- _Task brief_
Word for word, give the listing below again.
*** Opening of Supplied records ***
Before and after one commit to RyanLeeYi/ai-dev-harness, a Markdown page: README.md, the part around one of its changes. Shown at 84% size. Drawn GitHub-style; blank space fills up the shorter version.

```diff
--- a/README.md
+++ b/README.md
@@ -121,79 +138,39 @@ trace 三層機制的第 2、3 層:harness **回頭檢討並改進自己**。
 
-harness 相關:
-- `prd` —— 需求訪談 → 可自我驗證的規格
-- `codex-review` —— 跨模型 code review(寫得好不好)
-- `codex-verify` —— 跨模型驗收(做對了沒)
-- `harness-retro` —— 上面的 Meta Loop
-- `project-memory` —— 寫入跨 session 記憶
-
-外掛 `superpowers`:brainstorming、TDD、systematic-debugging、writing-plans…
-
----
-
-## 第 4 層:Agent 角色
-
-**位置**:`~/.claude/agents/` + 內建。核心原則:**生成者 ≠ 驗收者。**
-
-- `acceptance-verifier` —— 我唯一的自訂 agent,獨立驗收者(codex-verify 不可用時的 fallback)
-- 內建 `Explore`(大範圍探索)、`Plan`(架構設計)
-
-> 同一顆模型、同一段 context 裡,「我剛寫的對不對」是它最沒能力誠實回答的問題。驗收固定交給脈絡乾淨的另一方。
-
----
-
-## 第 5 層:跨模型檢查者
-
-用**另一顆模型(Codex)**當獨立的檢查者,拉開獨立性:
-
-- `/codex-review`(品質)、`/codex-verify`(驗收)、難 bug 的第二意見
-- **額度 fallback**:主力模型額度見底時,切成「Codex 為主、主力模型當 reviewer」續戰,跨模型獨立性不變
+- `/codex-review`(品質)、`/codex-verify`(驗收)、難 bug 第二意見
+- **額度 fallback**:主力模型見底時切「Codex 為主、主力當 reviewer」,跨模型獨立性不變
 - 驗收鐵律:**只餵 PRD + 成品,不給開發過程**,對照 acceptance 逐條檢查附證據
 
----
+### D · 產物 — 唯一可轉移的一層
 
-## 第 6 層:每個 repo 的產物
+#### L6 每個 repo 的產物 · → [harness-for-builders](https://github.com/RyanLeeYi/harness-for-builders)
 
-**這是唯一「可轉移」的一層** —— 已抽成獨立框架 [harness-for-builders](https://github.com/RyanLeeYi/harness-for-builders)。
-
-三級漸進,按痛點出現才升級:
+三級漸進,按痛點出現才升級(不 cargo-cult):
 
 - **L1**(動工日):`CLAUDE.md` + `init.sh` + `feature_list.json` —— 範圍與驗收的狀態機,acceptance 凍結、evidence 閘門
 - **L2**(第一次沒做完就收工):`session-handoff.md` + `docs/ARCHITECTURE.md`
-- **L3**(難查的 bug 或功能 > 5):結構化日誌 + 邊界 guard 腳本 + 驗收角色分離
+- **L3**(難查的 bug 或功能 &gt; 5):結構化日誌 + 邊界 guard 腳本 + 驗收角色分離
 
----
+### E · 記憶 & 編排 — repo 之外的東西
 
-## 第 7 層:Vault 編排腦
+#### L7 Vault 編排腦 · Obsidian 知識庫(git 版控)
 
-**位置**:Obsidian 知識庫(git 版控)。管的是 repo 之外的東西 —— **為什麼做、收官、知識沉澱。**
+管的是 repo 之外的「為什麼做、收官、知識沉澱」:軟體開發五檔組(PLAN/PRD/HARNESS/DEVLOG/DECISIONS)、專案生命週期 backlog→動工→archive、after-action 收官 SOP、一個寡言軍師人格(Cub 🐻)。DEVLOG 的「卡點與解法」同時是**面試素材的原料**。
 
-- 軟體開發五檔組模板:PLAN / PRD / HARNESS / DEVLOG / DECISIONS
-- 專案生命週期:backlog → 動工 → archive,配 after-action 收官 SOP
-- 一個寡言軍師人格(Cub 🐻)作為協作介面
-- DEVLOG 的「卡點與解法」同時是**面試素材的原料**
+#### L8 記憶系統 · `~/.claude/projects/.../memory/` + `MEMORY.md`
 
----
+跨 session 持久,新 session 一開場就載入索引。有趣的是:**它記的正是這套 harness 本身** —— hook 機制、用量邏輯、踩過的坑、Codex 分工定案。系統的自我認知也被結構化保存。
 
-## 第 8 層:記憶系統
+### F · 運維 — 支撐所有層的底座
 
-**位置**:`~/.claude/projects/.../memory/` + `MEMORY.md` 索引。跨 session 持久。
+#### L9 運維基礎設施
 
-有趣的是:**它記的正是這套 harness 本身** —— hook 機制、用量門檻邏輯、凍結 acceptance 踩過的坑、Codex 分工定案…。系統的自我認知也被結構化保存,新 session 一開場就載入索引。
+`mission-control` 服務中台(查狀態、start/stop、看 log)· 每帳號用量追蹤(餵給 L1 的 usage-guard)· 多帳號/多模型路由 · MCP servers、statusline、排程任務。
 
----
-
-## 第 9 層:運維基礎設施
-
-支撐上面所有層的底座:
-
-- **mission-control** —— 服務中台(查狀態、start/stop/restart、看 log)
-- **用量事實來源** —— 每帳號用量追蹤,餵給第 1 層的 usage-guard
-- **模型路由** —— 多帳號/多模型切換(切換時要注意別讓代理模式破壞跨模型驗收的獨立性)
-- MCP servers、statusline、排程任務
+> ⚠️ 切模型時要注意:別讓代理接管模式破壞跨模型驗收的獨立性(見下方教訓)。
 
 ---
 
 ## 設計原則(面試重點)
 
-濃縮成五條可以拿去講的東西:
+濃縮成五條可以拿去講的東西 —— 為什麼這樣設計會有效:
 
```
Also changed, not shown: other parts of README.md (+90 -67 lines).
*** Close of Supplied records ***
- _Task result_
Before and after one commit to RyanLeeYi/ai-dev-harness, a Markdown page: README.md, the part around one of its changes. Shown at 84% size. Drawn GitHub-style; blank space fills up the shorter version.

```diff
--- a/README.md
+++ b/README.md
@@ -121,79 +138,39 @@ trace 三層機制的第 2、3 層:harness **回頭檢討並改進自己**。
 
-harness 相關:
-- `prd` —— 需求訪談 → 可自我驗證的規格
-- `codex-review` —— 跨模型 code review(寫得好不好)
-- `codex-verify` —— 跨模型驗收(做對了沒)
-- `harness-retro` —— 上面的 Meta Loop
-- `project-memory` —— 寫入跨 session 記憶
-
-外掛 `superpowers`:brainstorming、TDD、systematic-debugging、writing-plans…
-
----
-
-## 第 4 層:Agent 角色
-
-**位置**:`~/.claude/agents/` + 內建。核心原則:**生成者 ≠ 驗收者。**
-
-- `acceptance-verifier` —— 我唯一的自訂 agent,獨立驗收者(codex-verify 不可用時的 fallback)
-- 內建 `Explore`(大範圍探索)、`Plan`(架構設計)
-
-> 同一顆模型、同一段 context 裡,「我剛寫的對不對」是它最沒能力誠實回答的問題。驗收固定交給脈絡乾淨的另一方。
-
----
-
-## 第 5 層:跨模型檢查者
-
-用**另一顆模型(Codex)**當獨立的檢查者,拉開獨立性:
-
-- `/codex-review`(品質)、`/codex-verify`(驗收)、難 bug 的第二意見
-- **額度 fallback**:主力模型額度見底時,切成「Codex 為主、主力模型當 reviewer」續戰,跨模型獨立性不變
+- `/codex-review`(品質)、`/codex-verify`(驗收)、難 bug 第二意見
+- **額度 fallback**:主力模型見底時切「Codex 為主、主力當 reviewer」,跨模型獨立性不變
 - 驗收鐵律:**只餵 PRD + 成品,不給開發過程**,對照 acceptance 逐條檢查附證據
 
----
+### D · 產物 — 唯一可轉移的一層
 
-## 第 6 層:每個 repo 的產物
+#### L6 每個 repo 的產物 · → [harness-for-builders](https://github.com/RyanLeeYi/harness-for-builders)
 
-**這是唯一「可轉移」的一層** —— 已抽成獨立框架 [harness-for-builders](https://github.com/RyanLeeYi/harness-for-builders)。
-
-三級漸進,按痛點出現才升級:
+三級漸進,按痛點出現才升級(不 cargo-cult):
 
 - **L1**(動工日):`CLAUDE.md` + `init.sh` + `feature_list.json` —— 範圍與驗收的狀態機,acceptance 凍結、evidence 閘門
 - **L2**(第一次沒做完就收工):`session-handoff.md` + `docs/ARCHITECTURE.md`
-- **L3**(難查的 bug 或功能 > 5):結構化日誌 + 邊界 guard 腳本 + 驗收角色分離
+- **L3**(難查的 bug 或功能 &gt; 5):結構化日誌 + 邊界 guard 腳本 + 驗收角色分離
 
----
+### E · 記憶 & 編排 — repo 之外的東西
 
-## 第 7 層:Vault 編排腦
+#### L7 Vault 編排腦 · Obsidian 知識庫(git 版控)
 
-**位置**:Obsidian 知識庫(git 版控)。管的是 repo 之外的東西 —— **為什麼做、收官、知識沉澱。**
+管的是 repo 之外的「為什麼做、收官、知識沉澱」:軟體開發五檔組(PLAN/PRD/HARNESS/DEVLOG/DECISIONS)、專案生命週期 backlog→動工→archive、after-action 收官 SOP、一個寡言軍師人格(Cub 🐻)。DEVLOG 的「卡點與解法」同時是**面試素材的原料**。
 
-- 軟體開發五檔組模板:PLAN / PRD / HARNESS / DEVLOG / DECISIONS
-- 專案生命週期:backlog → 動工 → archive,配 after-action 收官 SOP
-- 一個寡言軍師人格(Cub 🐻)作為協作介面
-- DEVLOG 的「卡點與解法」同時是**面試素材的原料**
+#### L8 記憶系統 · `~/.claude/projects/.../memory/` + `MEMORY.md`
 
----
+跨 session 持久,新 session 一開場就載入索引。有趣的是:**它記的正是這套 harness 本身** —— hook 機制、用量邏輯、踩過的坑、Codex 分工定案。系統的自我認知也被結構化保存。
 
-## 第 8 層:記憶系統
+### F · 運維 — 支撐所有層的底座
 
-**位置**:`~/.claude/projects/.../memory/` + `MEMORY.md` 索引。跨 session 持久。
+#### L9 運維基礎設施
 
-有趣的是:**它記的正是這套 harness 本身** —— hook 機制、用量門檻邏輯、凍結 acceptance 踩過的坑、Codex 分工定案…。系統的自我認知也被結構化保存,新 session 一開場就載入索引。
+`mission-control` 服務中台(查狀態、start/stop、看 log)· 每帳號用量追蹤(餵給 L1 的 usage-guard)· 多帳號/多模型路由 · MCP servers、statusline、排程任務。
 
----
-
-## 第 9 層:運維基礎設施
-
-支撐上面所有層的底座:
-
-- **mission-control** —— 服務中台(查狀態、start/stop/restart、看 log)
-- **用量事實來源** —— 每帳號用量追蹤,餵給第 1 層的 usage-guard
-- **模型路由** —— 多帳號/多模型切換(切換時要注意別讓代理模式破壞跨模型驗收的獨立性)
-- MCP servers、statusline、排程任務
+> ⚠️ 切模型時要注意:別讓代理接管模式破壞跨模型驗收的獨立性(見下方教訓)。
 
 ---
 
 ## 設計原則(面試重點)
 
-濃縮成五條可以拿去講的東西:
+濃縮成五條可以拿去講的東西 —— 為什麼這樣設計會有效:
 
```
Also changed, not shown: other parts of README.md (+90 -67 lines).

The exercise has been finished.